Unified efforts to address the concerns about TM have been stymied for various reasons. Ministers come and go in the community, most evangelical efforts are small and meditators believe they have found true enlightenment.

Higdon and other Pentecostal pastors in Fairfield have seen meditators become Christians in their churches. But most quickly moved away, having no reason to stay once they left the close-knit TM community.

Meanwhile, MUM has finished the first phase of a three-phase $50-million rebuilding program on the 280-acre campus. By the time construction is complete, enrollment is expected to have skyrocketed. Currently MUM has 650 full-time students.

The total number of meditators in Fairfield is around 2,750 — people who have settled in Fairfield to be part of the movement. Approximately 400 businesses in and around Fairfield are run by meditators, including 50 in the telecommunications and software industries alone.

Evangelicals realize they have a mission field at their doorstep. Higdon knows Christians in Fairfield will not reach meditators without a unified effort. It may take signs and wonders to reach meditators en masse. That is what happened with BB Rail.

Rail and her husband, Larry, moved to Fairfield in 1986 to be at the heartbeat of the TM movement, but less than a year later BB was bedridden because of degenerative disc problems in her back. TM offered no help for her paralysis, but she says Jesus supernaturally intervened. When BB, who had been a TM teacher for 17 years, closed her eyes and tried to return to reciting her mantra, she says she saw Jesus. The Rails, now both 57, left the movement and, after being discipled by local Christians, including Higdon, became vocal proponents of Christianity.
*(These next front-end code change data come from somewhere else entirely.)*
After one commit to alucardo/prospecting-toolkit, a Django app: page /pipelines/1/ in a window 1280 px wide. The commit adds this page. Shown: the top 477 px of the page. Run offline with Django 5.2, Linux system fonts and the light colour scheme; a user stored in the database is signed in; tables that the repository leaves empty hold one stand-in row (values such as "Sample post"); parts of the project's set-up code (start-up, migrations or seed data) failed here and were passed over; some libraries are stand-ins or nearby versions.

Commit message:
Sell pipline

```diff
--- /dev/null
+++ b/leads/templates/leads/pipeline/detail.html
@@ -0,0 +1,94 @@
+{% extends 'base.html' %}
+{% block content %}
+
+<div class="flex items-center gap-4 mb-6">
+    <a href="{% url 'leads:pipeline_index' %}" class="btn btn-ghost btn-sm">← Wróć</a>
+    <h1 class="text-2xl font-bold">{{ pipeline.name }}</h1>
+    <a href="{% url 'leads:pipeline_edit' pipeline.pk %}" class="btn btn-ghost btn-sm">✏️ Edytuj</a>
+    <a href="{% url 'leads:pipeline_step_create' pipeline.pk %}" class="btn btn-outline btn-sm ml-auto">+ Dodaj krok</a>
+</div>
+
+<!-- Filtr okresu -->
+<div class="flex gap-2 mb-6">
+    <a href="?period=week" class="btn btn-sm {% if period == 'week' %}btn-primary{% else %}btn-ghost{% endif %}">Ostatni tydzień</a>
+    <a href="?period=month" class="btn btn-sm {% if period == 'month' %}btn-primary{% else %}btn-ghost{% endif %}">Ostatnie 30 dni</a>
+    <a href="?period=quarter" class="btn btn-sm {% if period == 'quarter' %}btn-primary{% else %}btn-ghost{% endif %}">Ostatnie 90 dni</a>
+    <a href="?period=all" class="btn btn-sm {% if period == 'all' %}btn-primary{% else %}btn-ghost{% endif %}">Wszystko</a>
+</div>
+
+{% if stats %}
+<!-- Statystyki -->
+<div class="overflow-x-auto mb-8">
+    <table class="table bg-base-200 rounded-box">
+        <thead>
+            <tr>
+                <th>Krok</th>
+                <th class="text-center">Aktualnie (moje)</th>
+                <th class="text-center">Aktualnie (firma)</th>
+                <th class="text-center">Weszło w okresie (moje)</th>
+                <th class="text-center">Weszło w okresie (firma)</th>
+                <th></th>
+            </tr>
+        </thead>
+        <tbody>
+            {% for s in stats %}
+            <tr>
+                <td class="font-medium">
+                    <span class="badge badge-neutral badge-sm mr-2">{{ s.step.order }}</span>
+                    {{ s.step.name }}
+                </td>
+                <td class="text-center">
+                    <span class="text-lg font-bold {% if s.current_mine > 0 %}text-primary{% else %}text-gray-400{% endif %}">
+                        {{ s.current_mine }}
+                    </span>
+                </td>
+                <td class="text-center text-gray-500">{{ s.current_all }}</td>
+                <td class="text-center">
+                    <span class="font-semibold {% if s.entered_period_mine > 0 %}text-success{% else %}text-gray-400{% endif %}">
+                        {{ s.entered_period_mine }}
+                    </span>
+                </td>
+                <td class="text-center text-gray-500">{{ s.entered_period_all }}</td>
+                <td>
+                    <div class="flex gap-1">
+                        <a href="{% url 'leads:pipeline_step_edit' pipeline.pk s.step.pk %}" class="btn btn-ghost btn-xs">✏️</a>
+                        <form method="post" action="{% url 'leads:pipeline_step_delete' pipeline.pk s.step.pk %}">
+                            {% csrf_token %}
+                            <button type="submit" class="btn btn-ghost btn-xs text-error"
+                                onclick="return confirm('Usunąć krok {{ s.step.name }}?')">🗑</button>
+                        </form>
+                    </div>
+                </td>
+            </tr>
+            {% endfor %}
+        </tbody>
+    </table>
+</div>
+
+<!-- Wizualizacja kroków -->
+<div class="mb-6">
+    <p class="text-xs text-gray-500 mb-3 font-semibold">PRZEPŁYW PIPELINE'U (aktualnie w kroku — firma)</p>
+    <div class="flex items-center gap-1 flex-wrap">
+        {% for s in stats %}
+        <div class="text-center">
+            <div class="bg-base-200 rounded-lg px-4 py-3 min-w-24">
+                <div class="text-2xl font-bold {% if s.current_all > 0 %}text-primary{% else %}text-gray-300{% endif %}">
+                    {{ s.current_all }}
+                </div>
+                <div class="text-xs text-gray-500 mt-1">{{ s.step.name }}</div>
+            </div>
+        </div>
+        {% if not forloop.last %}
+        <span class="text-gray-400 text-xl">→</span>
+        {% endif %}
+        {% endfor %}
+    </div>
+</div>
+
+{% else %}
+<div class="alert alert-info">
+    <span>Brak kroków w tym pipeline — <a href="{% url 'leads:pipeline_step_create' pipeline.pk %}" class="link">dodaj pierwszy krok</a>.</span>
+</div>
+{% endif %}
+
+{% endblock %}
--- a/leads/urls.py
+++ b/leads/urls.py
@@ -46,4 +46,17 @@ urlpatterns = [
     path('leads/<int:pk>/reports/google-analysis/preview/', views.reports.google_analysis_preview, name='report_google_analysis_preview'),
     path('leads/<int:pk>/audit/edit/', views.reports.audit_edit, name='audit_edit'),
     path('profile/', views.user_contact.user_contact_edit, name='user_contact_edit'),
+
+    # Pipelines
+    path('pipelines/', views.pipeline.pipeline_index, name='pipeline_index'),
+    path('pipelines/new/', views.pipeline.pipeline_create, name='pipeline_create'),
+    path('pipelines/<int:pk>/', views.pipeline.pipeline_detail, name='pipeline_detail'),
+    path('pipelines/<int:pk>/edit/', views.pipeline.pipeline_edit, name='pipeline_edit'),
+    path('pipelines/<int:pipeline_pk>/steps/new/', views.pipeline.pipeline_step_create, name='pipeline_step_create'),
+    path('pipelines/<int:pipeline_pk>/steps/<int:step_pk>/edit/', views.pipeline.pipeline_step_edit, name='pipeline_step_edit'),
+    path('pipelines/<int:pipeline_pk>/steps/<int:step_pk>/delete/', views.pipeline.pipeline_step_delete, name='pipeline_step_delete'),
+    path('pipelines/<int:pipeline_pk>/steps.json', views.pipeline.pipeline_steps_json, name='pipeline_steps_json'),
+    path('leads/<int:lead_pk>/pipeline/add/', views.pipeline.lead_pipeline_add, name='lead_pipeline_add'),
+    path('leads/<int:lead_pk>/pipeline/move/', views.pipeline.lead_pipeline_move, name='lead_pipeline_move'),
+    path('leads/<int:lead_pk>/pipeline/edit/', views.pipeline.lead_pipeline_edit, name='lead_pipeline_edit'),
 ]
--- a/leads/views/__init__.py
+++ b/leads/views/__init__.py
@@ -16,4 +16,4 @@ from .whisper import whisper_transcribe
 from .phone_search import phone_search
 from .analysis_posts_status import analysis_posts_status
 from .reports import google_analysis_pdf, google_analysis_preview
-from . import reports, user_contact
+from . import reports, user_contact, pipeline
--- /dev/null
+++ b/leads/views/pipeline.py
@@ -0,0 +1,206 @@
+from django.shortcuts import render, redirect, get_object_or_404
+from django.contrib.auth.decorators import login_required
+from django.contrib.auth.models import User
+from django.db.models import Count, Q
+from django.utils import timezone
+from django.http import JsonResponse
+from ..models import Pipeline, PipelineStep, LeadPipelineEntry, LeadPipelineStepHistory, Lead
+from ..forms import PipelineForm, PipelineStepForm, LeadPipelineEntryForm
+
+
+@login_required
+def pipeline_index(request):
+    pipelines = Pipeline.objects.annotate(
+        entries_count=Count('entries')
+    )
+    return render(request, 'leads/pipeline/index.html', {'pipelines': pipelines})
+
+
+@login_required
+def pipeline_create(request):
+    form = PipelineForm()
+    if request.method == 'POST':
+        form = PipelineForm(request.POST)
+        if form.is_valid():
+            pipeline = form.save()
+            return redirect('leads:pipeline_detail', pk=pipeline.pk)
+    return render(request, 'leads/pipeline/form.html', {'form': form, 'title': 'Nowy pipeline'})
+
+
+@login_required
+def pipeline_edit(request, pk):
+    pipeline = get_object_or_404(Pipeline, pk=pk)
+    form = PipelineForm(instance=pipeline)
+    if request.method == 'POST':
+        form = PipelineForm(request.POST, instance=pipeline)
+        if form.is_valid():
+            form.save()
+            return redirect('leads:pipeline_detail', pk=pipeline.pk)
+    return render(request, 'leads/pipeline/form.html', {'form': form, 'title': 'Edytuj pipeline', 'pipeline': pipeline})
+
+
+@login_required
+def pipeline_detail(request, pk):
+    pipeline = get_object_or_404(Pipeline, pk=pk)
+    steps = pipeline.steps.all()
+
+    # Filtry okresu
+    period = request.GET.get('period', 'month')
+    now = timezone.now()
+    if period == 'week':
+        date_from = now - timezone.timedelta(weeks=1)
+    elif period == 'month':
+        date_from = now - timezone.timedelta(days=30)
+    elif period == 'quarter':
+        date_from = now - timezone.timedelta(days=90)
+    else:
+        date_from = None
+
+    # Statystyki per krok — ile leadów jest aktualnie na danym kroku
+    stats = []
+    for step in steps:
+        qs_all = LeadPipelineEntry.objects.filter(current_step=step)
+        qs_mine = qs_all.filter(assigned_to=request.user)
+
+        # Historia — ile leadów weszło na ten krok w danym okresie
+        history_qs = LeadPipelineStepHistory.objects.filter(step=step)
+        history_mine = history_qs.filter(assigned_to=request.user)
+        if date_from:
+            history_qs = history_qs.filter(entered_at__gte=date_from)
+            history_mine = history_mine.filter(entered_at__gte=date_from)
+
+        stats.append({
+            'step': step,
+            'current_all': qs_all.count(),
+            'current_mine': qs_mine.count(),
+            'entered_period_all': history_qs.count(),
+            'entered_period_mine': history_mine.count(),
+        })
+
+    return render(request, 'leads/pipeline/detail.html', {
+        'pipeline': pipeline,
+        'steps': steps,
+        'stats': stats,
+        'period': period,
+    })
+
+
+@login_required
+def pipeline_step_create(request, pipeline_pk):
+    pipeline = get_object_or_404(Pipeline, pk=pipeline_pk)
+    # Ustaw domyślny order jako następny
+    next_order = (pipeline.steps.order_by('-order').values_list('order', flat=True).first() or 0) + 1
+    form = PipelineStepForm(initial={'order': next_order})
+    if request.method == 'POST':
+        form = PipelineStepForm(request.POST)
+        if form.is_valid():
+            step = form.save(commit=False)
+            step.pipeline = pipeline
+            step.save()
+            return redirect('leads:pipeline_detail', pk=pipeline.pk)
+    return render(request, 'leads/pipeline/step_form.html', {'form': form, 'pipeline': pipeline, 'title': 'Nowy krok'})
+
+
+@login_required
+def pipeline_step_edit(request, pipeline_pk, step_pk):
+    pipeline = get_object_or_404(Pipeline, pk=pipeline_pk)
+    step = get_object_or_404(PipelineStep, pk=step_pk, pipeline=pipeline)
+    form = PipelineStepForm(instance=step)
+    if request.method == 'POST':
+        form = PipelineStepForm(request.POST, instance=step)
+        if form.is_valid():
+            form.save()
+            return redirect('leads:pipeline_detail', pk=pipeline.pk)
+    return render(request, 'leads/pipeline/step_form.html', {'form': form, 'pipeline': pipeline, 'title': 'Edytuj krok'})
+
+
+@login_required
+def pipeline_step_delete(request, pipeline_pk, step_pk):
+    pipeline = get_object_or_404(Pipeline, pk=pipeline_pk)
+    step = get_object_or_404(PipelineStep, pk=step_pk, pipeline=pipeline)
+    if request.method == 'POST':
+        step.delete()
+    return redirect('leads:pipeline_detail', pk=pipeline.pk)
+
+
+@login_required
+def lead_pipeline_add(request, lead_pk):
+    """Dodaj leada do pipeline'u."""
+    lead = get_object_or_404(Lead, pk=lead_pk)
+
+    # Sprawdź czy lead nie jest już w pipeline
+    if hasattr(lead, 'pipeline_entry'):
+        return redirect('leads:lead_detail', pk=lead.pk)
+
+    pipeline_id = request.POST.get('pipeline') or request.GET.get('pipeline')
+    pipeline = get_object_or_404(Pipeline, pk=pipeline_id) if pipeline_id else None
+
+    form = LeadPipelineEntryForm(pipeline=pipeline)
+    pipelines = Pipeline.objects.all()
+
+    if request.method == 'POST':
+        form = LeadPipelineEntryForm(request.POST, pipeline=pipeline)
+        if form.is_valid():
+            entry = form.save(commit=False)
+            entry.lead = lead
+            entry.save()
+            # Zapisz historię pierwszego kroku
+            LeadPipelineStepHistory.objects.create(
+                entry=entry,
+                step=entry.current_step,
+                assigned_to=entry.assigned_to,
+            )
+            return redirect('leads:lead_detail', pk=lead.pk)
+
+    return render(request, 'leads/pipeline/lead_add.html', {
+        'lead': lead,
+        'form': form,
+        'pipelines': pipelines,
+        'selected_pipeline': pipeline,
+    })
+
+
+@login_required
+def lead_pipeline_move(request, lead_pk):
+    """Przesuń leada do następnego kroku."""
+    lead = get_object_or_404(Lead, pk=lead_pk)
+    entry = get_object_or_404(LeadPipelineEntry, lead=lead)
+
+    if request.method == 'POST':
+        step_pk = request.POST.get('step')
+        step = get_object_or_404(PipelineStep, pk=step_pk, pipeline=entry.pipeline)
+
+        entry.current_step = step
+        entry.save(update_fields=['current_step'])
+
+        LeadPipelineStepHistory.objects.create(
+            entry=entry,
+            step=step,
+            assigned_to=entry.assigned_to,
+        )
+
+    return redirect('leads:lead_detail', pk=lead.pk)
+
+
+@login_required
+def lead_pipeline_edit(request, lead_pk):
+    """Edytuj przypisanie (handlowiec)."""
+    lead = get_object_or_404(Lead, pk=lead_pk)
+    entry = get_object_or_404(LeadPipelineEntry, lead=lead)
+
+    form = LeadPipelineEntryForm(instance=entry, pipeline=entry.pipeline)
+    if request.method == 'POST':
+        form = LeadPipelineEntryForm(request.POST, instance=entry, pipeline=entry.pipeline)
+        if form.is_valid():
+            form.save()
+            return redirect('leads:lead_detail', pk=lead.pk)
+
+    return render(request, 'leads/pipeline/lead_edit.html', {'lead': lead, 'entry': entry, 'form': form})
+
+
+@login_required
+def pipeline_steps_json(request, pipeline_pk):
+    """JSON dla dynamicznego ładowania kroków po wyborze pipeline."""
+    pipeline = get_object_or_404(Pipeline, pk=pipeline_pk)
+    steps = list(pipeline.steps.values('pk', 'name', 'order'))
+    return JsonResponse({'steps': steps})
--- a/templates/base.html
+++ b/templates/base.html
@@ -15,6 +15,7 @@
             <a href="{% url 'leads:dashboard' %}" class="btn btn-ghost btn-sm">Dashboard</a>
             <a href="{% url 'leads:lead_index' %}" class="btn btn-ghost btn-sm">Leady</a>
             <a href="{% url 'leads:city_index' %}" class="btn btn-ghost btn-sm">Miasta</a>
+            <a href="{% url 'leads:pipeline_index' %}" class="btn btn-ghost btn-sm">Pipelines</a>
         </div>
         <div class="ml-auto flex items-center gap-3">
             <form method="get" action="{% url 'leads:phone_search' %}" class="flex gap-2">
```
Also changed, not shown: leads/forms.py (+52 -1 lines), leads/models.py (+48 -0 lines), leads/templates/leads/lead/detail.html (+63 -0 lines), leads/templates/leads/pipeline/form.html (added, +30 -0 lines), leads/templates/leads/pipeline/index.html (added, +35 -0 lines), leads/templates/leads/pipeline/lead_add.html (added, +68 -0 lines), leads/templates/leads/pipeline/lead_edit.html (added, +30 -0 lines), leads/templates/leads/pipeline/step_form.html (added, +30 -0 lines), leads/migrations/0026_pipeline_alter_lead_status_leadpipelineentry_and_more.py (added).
These days, Higdon is putting efforts into education. He has been full-time administrator at Fairfield Christian School for three years and a teacher there for seven.

— John W. Kennedy in Fairfield, Iowa

E-mail this page to a friend.
©1999-2009 General Council of the Assemblies of God